> [Data provided]:
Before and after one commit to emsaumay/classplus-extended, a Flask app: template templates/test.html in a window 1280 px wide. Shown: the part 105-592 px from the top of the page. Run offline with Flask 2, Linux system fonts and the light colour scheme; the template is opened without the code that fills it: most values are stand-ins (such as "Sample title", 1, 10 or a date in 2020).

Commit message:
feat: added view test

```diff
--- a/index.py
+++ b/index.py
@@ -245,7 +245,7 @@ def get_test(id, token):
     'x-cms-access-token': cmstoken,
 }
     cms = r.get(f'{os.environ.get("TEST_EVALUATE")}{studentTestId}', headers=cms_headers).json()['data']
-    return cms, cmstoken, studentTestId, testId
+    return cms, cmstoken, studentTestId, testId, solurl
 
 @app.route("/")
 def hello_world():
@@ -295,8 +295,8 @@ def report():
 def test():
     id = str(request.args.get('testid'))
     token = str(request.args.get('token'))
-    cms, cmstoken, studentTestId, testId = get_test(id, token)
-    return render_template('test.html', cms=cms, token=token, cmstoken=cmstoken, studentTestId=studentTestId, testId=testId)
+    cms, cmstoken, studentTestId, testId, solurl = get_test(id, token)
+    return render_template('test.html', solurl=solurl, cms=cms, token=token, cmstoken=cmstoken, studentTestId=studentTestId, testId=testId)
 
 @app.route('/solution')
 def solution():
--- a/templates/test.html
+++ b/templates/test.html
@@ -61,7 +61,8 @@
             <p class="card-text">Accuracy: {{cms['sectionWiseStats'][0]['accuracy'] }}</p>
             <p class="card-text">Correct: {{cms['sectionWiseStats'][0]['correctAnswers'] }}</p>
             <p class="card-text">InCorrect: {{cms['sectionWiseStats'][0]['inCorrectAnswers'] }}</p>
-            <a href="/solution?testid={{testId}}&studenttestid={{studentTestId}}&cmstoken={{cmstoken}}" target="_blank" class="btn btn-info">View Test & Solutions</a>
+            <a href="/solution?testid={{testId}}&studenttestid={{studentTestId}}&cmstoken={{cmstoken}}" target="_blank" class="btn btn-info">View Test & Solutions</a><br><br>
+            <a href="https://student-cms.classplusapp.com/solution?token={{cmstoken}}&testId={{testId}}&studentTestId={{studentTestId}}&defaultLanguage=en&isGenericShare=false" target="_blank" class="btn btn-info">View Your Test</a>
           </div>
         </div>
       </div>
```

> [What is being asked]:
Find the word "text" in the listing and copy each line that contains it.

> [Response area]:
             <p class="card-text">Accuracy: {{cms['sectionWiseStats'][0]['accuracy'] }}</p>
             <p class="card-text">Correct: {{cms['sectionWiseStats'][0]['correctAnswers'] }}</p>
             <p class="card-text">InCorrect: {{cms['sectionWiseStats'][0]['inCorrectAnswers'] }}</p>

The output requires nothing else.